The Supreme Court and the Board have been entrusted with determining who will be able to practice law in the State of Missouri. A failing examination taker cannot litigate whether the Board " 'should have' done something different or whether there is a better means to accomplish the same goal, and certainly not whether the chosen means is the best method." Linton v. Mo. Veterinary Med. Bd.,
988 S.W.2d 513, 516 (Mo. banc 1999).
D. Caranchini's suggested approach to grading bar examinations is arbitrary .
Caranchini argues that there should be a different standard in place for persons such as her who have " practiced successfully . . . for some 30 plus years . . . [but] who stopped practicing for whatever reason and now seek readmission[.]" She states that there needs to be a " special avenue" for people like her because such persons are " special" and " different" from the average applicant, though it is unclear what this " special avenue" would entail. Apparently " applicants who have practiced law for a substantial period" would have " their 'practice' reviewed by lawyers" in order to determine their competency. But this " special" group would not need to demonstrate any proficiency outside of their particular area of expertise, even though this proposal does not appear to limit anyone's practice area to a certain field. " Newly minted lawyers," and those " who have practiced for a de minimus time period such as less than ten to fifteen years" would not qualify for this special procedure. Only those " who have practiced law [for an undefined] substantial period" need apply. Caranchini argues that the effort involved in implementing this plan would be minimal because only " [a] de minimus " number of applicants would qualify. Indeed, it is possible that only Caranchini herself would qualify. Although she claims that the Board's approach is arbitrary and capricious, it is she who advocates for an arbitrary approach. The purpose of the bar examination is to ensure that an objective set of criteria is used, as opposed to " a shifting standard which would lead to an ad hoc system of admissions." In re De Orsey, 112 R.I. 536, 312 A.2d 720, 725 (R.I. 1973).

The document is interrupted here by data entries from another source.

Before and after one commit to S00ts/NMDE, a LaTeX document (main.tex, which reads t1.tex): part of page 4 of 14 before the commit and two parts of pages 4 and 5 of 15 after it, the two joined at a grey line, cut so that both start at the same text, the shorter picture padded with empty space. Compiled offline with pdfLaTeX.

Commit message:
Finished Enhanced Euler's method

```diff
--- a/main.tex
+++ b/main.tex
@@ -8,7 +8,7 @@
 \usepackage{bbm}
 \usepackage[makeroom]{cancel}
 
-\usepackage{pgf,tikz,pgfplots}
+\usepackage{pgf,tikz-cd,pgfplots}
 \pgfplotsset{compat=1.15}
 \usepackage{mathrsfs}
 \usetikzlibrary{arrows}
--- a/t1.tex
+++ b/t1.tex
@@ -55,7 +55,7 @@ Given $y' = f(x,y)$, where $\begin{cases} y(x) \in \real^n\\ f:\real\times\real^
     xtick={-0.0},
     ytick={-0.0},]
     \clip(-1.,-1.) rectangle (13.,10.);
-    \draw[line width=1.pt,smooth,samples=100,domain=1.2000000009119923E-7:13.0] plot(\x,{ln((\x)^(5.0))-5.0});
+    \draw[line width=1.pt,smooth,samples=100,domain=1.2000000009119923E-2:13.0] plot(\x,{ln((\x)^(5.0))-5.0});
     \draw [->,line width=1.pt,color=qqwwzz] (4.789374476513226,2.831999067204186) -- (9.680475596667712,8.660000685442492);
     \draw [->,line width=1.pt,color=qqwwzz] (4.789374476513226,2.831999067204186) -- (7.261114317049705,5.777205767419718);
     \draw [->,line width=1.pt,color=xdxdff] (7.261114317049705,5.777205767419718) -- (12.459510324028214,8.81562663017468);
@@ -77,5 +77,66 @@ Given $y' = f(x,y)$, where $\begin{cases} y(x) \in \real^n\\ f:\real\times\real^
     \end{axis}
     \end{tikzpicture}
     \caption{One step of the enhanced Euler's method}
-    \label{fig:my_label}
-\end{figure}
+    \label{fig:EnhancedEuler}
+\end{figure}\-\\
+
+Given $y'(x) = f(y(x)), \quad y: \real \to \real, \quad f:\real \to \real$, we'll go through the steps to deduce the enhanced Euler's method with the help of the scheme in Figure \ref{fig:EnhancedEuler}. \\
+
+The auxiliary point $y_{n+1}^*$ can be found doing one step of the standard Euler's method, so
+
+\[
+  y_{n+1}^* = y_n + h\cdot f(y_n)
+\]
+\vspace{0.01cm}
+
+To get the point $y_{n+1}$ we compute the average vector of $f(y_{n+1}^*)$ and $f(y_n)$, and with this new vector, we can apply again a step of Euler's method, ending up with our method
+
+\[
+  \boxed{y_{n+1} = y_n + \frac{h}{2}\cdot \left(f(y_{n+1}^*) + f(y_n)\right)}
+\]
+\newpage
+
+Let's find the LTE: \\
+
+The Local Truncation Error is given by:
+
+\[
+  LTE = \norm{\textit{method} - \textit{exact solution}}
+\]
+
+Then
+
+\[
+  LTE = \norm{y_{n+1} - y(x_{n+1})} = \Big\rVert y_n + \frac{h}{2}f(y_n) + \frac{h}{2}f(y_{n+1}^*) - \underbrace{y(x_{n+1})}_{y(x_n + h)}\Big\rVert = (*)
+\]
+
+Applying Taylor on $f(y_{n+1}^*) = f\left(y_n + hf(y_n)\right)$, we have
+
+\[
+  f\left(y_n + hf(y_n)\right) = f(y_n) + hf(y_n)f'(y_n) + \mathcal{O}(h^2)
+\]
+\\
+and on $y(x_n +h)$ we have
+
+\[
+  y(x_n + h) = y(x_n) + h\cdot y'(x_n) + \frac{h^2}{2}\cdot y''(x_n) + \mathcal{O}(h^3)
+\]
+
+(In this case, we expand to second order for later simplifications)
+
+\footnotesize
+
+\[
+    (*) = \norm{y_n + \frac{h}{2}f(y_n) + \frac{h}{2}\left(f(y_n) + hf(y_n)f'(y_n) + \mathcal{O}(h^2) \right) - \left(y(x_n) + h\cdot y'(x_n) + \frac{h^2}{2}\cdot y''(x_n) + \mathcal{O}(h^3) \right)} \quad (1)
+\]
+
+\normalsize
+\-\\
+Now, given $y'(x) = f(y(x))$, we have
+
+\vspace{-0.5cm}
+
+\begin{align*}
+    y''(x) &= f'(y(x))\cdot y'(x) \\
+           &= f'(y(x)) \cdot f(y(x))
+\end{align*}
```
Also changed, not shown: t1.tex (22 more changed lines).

Caranchini's allegations fail to state a claim under Article V, section 18, and she does not seek relief that can be afforded by the courts. Therefore, the trial court did not err in dismissing Caranchini's petition because it failed to state a claim upon which relief could be granted. This appeal is denied.
For the foregoing reasons, the Judgment of the circuit court, dismissing Appellant's claim, is affirmed.
Thomas H. Newton and Gary D. Witt, Judges, concur.